Every day is meme day over on social media in Kenya. Whether it is a sad day, public holiday celebrations, a day to ‘cancel’ a celebrity, or just random banter day, Kenyans on Twitter will show up. They show up in style too-with GIFs, puns, short videos, or meme recreations that are nothing short of creativity.
Corporate company accounts have also been riding the memes wave, always looking out for the ones that will resonate with the masses. Recently, however, many have questioned the extent to which these companies can use these memes. Where do we draw the line between everyday fun and copyright infringement?
Kenya Copyight Board Offers Advisory On Memes

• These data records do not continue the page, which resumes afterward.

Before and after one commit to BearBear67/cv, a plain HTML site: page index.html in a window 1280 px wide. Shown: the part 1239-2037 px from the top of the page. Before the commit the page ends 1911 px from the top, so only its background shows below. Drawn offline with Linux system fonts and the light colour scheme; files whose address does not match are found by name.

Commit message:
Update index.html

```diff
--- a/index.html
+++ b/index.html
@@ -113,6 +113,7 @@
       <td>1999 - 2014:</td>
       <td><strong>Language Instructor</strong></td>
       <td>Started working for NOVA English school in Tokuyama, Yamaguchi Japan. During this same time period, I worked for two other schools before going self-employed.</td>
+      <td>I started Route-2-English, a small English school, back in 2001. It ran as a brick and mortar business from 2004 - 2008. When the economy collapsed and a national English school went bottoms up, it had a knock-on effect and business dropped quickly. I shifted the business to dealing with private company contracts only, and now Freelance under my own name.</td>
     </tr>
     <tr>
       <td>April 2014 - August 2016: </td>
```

The Kenya Copyright Board has today released an advisory on memes and copyright law. In the communication shared through the Board’s Twitter account, they have also set out to define what items they classify under memes.
“A meme is an image, video, or text used in social media for humorous or political banter and illustrative of a line of thought on a topic under discussion. A Copyright holder has the exclusive rights to copy, reproduce, make adaptation, publish and broadcast their work for a fixed period established under the Copyright Act.”

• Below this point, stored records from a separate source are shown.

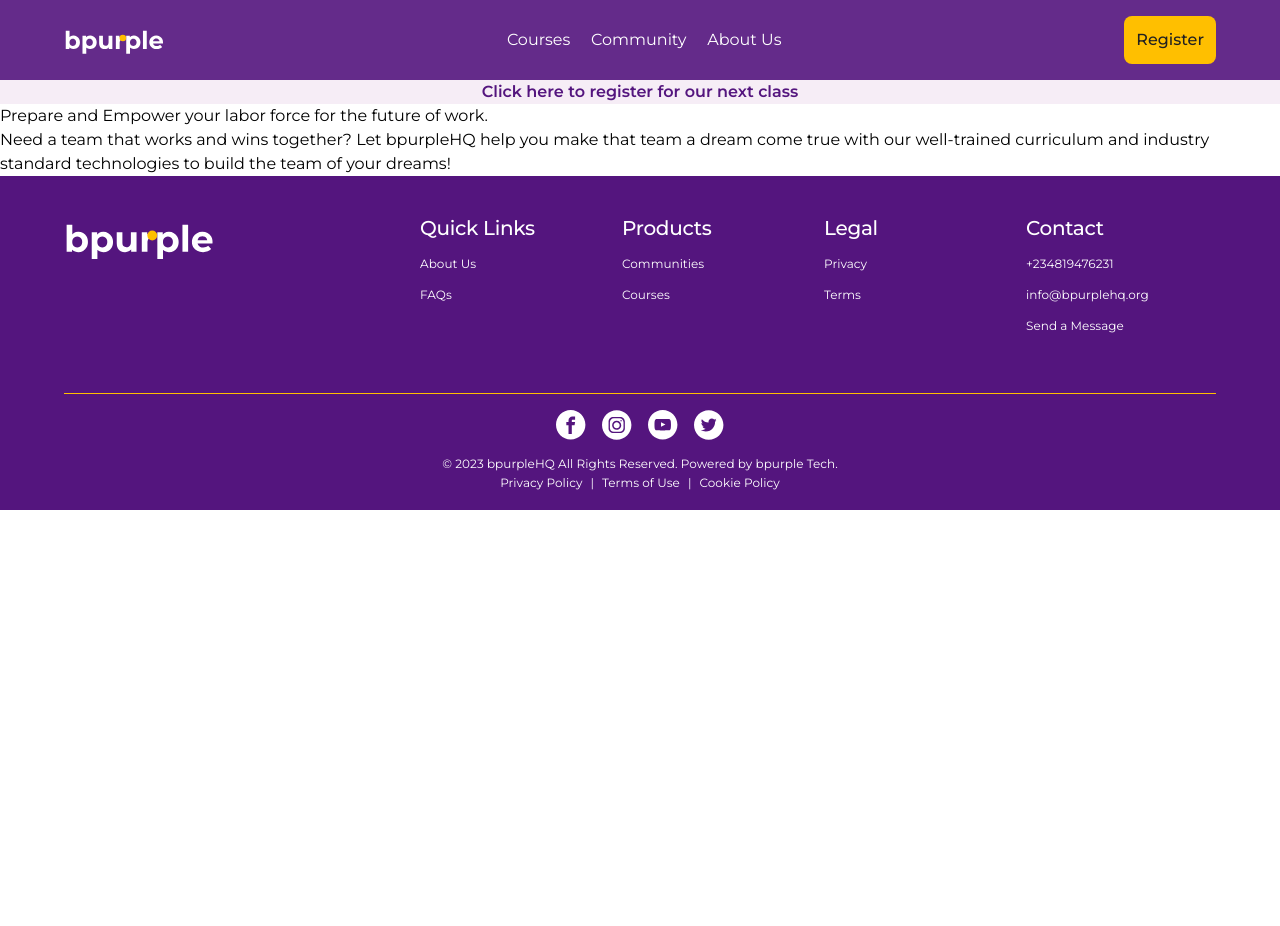
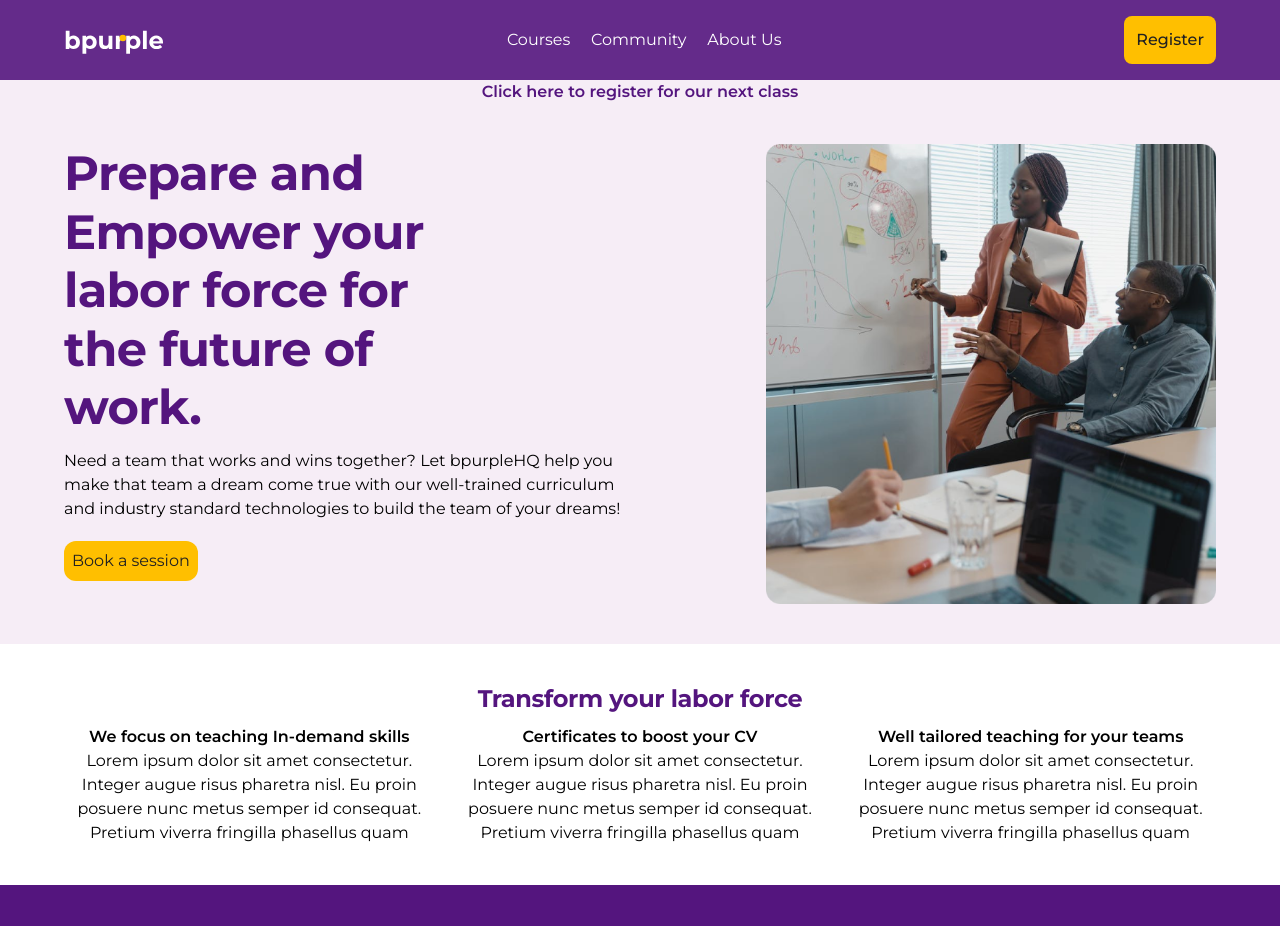
Before and after one commit to BpurpleHq/bpurplehq-web, a Next.js app: page /community/workforce in a window 1280 px wide. Shown: the top 926 px of the page. Before the commit the page ends 800 px from the top, so only its background shows below. Built offline with nearby package versions, Linux system fonts and the light colour scheme.

Commit message:
fix: updated changes

```diff
--- a/app/community/page.tsx
+++ b/app/community/page.tsx
@@ -44,12 +44,12 @@ const page = () => {
       </section> */}
       <section className='max-w-[1440px] mx-auto sm:px-16 px-6 lg:py-10 py-4'>
         <div className='flex justify-center items-center gap-7'>
-          {communityLink.map(({ id, title, content }) => (
+          {communityLink.map(({ id, title, content, url }) => (
             <div className='lg:w-[512px] border border-primary px-4 py-5 rounded-lg'>
               <h2 className='text-headline-3 text-center text-primary'>{title}</h2>
               <p className='text-center'>{content}</p>
               <div className='flex justify-center items-center'>
-                <Link href='/courses'>
+                <Link href={url}>
                   <CustomButton
                     title='Explore'
                     containerStyles='bg-secondary p-2 rounded-lg mt-2'
--- a/app/community/workforce/page.tsx
+++ b/app/community/workforce/page.tsx
@@ -1,16 +1,46 @@
+import CustomButton from '@/components/CustomButton';
+import { workforceCard } from '@/constants';
+import Image from 'next/image';
 import React from 'react'
+
+export const metadata = {
+  title: 'bpurpleHQ | Community - Workforce',
+};
 
 const page = () => {
   return (
     <div>
-        <section>
-            <div>
-                <div>
-                    <h2 className=''>Prepare and Empower your labor force for the future of work.</h2>
-                    <p>Need a team that works and wins together? Let bpurpleHQ help you make that team a dream come true with our well-trained curriculum and industry standard technologies to build the team of your dreams!</p>
-                </div>
+        <section className='bg-extra'>
+            <div className='max-w-[1440px] mx-auto flex flex-col-reverse lg:flex-row justify-between sm:px-16 px-6 lg:py-10 py-4'>
+                <div className='mt-4 lg:mt-0'>
+                    <h2 className='text-headline-3 text-center lg:text-start lg:text-headline-2 text-primary lg:w-[422px]'>Prepare and Empower your labor force for the future of work.</h2>
+                    <p className='lg:w-[569px] mt-3'>Need a team that works and wins together? Let bpurpleHQ help you make that team a dream come true with our well-trained curriculum and industry standard technologies to build the team of your dreams!</p>
+
+                    <div className='mt-5'>
+                        <CustomButton
+                              title='Book a session'
+                              containerStyles='bg-secondary p-2 rounded-xl'
+                              btnType='button'
+                              textStyles='text-dark'
+                        />
+                    </div>
+                  </div>
+                  <div className='lg:w-[]'>
+                      <Image src='/workforceImage.png' alt='workforce image' width={450} height={450} />
+                  </div>
             </div>
-        </section>
+          </section>
+          <section className='max-w-[1440px] mx-auto sm:px-16 px-6 lg:py-10 py-4'>
+              <h2 className='text-headline-3 text-primary text-center'>Transform your labor force</h2>
+              <div className='grid grid-cols-1 lg:grid-cols-3 gap-5 mt-3'>
+                  {workforceCard.map(({ id, title, content }) => (
+                      <div key={id}>
+                        <h4 className='font-semibold text-center'>{title}</h4>
+                        <p className='text-center'>{content}</p>
+                      </div>
+                  ))}
+              </div>
+          </section>
     </div>
   )
 }
--- a/app/courses/page.tsx
+++ b/app/courses/page.tsx
@@ -11,15 +11,15 @@ export const metadata = {
 const page = () => {
   return (
     <main className='relative w-full'>
-      <section className='sm:px-16 px-6 pt-4 lg:pt-[90px] pb-5 lg:pb-0'>
-        <div className='max-w-[1440px] mx-auto flex flex-col lg:flex-row lg:justify-between items-center lg:gap-7 lg:pt-7'>
-          <div className='relative lg:mt-6 bg-extra rounded-lg'>
-            <div className='p-5'>
-            <h3 className='max-w-[500px] text-headline-2 text-primary lg:mt-[50px]'>Todays <span className='text-secondary'>learners</span>  change the world</h3>
-            <p className='lg:max-w-[500px] pt-4'>
-            We are positioned to provide user centric learning experiences with a defined curriculum backed with industry leading experts as instructors.
-            </p>
-
+      <section className='max-w-[1440px] mx-auto flex flex-col-reverse lg:flex-row'>
+        <div className=' bg-extra sm:px-16 px-6 lg:w-[50%]'>
+          <div className='relative flex justify-center items-center'>
+            <div className=' lg:my-[36%]'>
+              <h3 className='text-headline-3 lg:text-headline-2 text-primary text-center lg:text-start mt-3 lg:mt-0'>Todays learners change the world</h3>
+              <p className='text-center lg:text-start mt-2'>Lorem ipsum dolor sit amet consectetur. Integer augue risus pharetra nisl. Eu proin posuere nunc metus semper id consequat. </p>
+              <div className='lg:absolute lg:top-[22%] lg:right-[25%]'>
+                <Image src='/lightIcon.svg' width={70} height={50} alt='light icon' />
+              </div>
               <div className='hidden'>
                 <CustomButton
                 title='Learn More'
@@ -28,14 +28,11 @@ const page = () => {
                 textStyles='text-dark'
                 />
               </div>
-              <div className='absolute top-9 right-12'>
-                <Image src='/lightIcon.svg' width={70} height={50} alt='light icon' />
             </div>
           </div>
         </div>
-          <div className='relative lg:w-[750px] lg:h-[400px]'>
-            <Image src='/courseImage.png' alt='course image' fill className='object-contain' />
-          </div>
+        <div className='relative lg:w-[50%]'>
+          <Image src='/courseImage.png' alt='course image' width={512} height={500} />
         </div>
       </section>
       <section className='bg-extra'>
--- a/app/page.tsx
+++ b/app/page.tsx
@@ -17,7 +17,7 @@ export default function Home() {
 
   return (
     <main className="w-full relative">
-      <section className='bg-white flex flex-col-reverse lg:flex-row gap-5 relative z-0 max-w-[1440px] mx-auto sm:px-16 px-3 pt-[40px] mb-[20px] pb-7 lg:pb-0'>
+      <section className='bg-white flex flex-col-reverse lg:flex-row gap-5 relative z-0 max-w-[1440px] mx-auto sm:px-16 px-3 pt-[40px] mb-[20px] lg:mb-0 pb-7 lg:pb-0'>
         <div className='flex flex-col lg:justify-start lg:items-start lg:mt-[50px] w-full lg:max-w-[70%] flex-1'>
           <h1 className='lg:w-[70%] text-headline-2 text-primary text-center md:text-start'>Tech <span className='text-secondary'>Training,</span> Get Mentored, Stay Relevant.</h1>
           <p className='text-body lg:text-headline-4 text-primary mt-4'>We are part of the solution in building a <span className='text-secondary'>SKILLED</span> continent.</p>
@@ -39,7 +39,7 @@ export default function Home() {
           </div>
         </div>
 
-        <div className='flex relative lg:w-[580px] lg:h-[500px] h-[390px] border-2 border-secondary rounded-xl'>
+        <div className='flex relative lg:w-[580px] lg:h-[500px] h-[390px] rounded-xl'>
           <Image src='/heroImage.png' alt='Hero Image'fill  />
         </div>
         <div className='hidden lg:block absolute bottom-[10%] left-[-1px]'>
--- a/components/CoursesOffered.tsx
+++ b/components/CoursesOffered.tsx
@@ -18,7 +18,7 @@ const CoursesOffered = () => {
                 <p className='mt-3 px-5'>{description}</p>
                 <p className='mt-3 px-5 font-semibold'>Duration: {duration}</p>
 
-                <Link href={url} className=''>
+                <Link href={url} className='flex-2'>
                     <CustomButton
                         title='Learn more'
                         btnType='button'
--- a/constants/index.ts
+++ b/constants/index.ts
@@ -374,10 +374,30 @@ export const communityLink = [
         id: 1,
         title: 'Career',
         content: 'Lorem ipsum dolor sit amet consectetur. Integer augue risus pharetra nisl. Eu proin .',
+        url: '/courses',
     },
     {
         id: 2,
         title: 'Workforce',
         content: 'Lorem ipsum dolor sit amet consectetur. Integer augue risus pharetra nisl. Eu proin .',
+        url: '/community/workforce',
+    },
+];
+
+export const workforceCard = [
+    {
+        id: 1,
+        title: 'We focus on teaching In-demand skills',
+        content: 'Lorem ipsum dolor sit amet consectetur. Integer augue risus pharetra nisl. Eu proin posuere nunc metus semper id consequat. Pretium viverra fringilla phasellus quam ',
+    },
+    {
+        id: 2,
+        title: 'Certificates to boost your CV',
+        content: 'Lorem ipsum dolor sit amet consectetur. Integer augue risus pharetra nisl. Eu proin posuere nunc metus semper id consequat. Pretium viverra fringilla phasellus quam ',
+    },
+    {
+        id: 3,
+        title: 'Well tailored teaching for your teams',
+        content: 'Lorem ipsum dolor sit amet consectetur. Integer augue risus pharetra nisl. Eu proin posuere nunc metus semper id consequat. Pretium viverra fringilla phasellus quam ',
     },
 ]
```
Also changed, not shown: public/workforceImage.png (added). Lines whose indentation alone changed are shown as unchanged.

The Kenya Copyright Board insists that a meme generated without the authority of the Copyright owner is an infringement on their copyright. For clarity, this is not to mean that you can not circulate or publish the memes on your own. It just means that you cannot use the memes to make money without authorization of the content owner.

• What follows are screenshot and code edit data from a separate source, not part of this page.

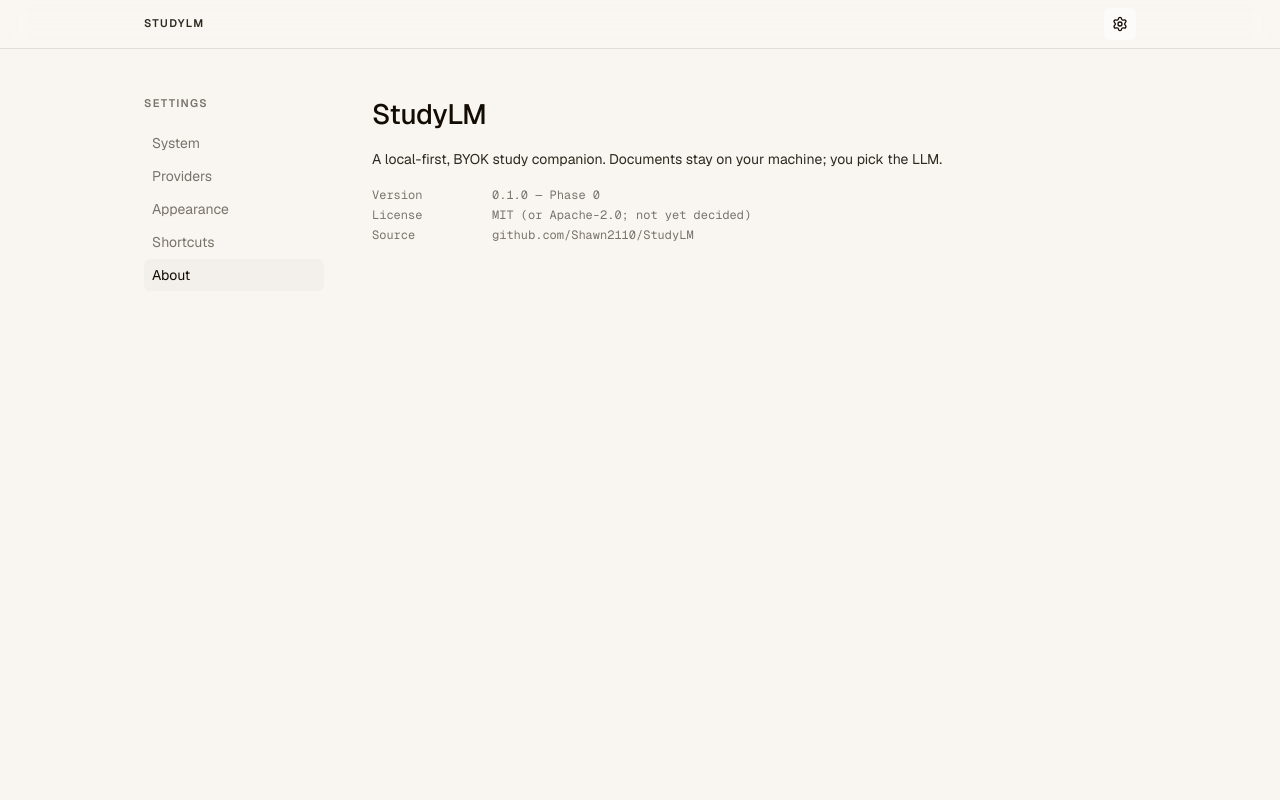
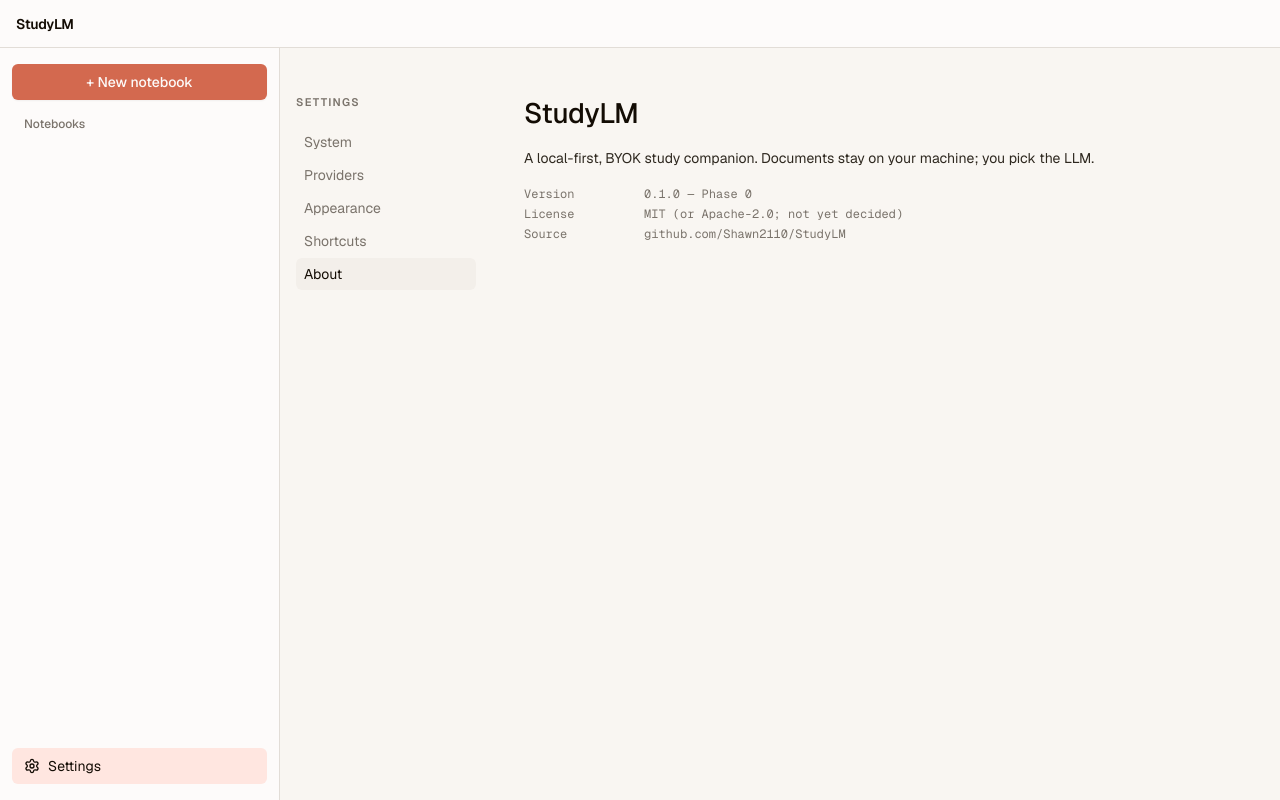
Before and after one commit to Shawn2110/StudyLM, a React (Vite) app: page /settings in a window 1280 px wide. Built offline with nearby package versions, Linux system fonts and the light colour scheme.

Commit message:
feat(layout): replace centered nav with sidebar app shell

```diff
--- a/src/routes/__root.tsx
+++ b/src/routes/__root.tsx
@@ -1,45 +1,30 @@
-import { Outlet, Link, createRootRoute } from "@tanstack/react-router";
-import { Settings } from "lucide-react";
+import { Outlet, createRootRoute } from "@tanstack/react-router";
 
-import { Eyebrow } from "@/components/ui/eyebrow";
+import { Sidebar } from "@/components/app/sidebar";
 
 export const Route = createRootRoute({
   component: RootLayout,
 });
 
 /*
- * Quiet chrome, loud content (docs/design.md §1). The app frame is a single
- * hairline above the content — wordmark on the left, settings on the right.
- * Pages own their own headings.
+ * App shell — docs/design.md §4.1.
+ * Slim top bar, persistent left sidebar, full-width main pane. Routes own
+ * their own internal padding and max-widths.
  */
 function RootLayout() {
   return (
-    <div className="min-h-screen bg-background font-sans text-foreground">
-      <header className="sticky top-0 z-30 border-b border-paper-300 bg-paper-50/85 backdrop-blur-md">
-        <div className="mx-auto flex h-12 max-w-5xl items-center justify-between px-4">
-          <Link
-            to="/"
-            className="flex items-center gap-2 rounded text-paper-900 transition-colors duration-instant hover:text-ink-600"
-          >
-            <Eyebrow as="span" className="text-paper-700">
-              STUDYLM
-            </Eyebrow>
-          </Link>
-          <nav className="flex items-center gap-1">
-            <Link
-              to="/settings"
-              className="flex h-8 w-8 items-center justify-center rounded text-paper-500 transition-colors duration-instant hover:bg-paper-100 hover:text-paper-900"
-              activeProps={{ className: "text-paper-900 bg-paper-100" }}
-              aria-label="Settings"
-            >
-              <Settings className="h-4 w-4" />
-            </Link>
-          </nav>
-        </div>
+    <div className="flex h-screen flex-col bg-bg font-sans text-text">
+      <header className="flex h-topbar shrink-0 items-center border-b border-border-default bg-surface px-4">
+        <span className="font-sans text-sm font-semibold tracking-tight text-text-strong">
+          StudyLM
+        </span>
       </header>
-      <main>
-        <Outlet />
-      </main>
+      <div className="flex min-h-0 flex-1">
+        <Sidebar />
+        <main className="min-w-0 flex-1 overflow-y-auto">
+          <Outlet />
+        </main>
+      </div>
     </div>
   );
 }
```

Kenyans on Twitter, in fashion, reacted to this announcement with more memes.
Sees a good meme
A meme is copyrighted pic.twitter.com/zzkkZmT2q8
— Amos Mwaura (@AmohMwaura) August 5, 2022
Comprehension iko low huku buana!! Watu Wana comment na hata hawajasoma hiyo kitu yote! Hivi ndo majority tuko hii Kenya, kutekwa na catchphrases aafu tunareact!! pic.twitter.com/4fwhQRIPqM
— Stormy Weather (@StormyW91362650) August 5, 2022
Check out the replies under this tweet for more of the funny reactions.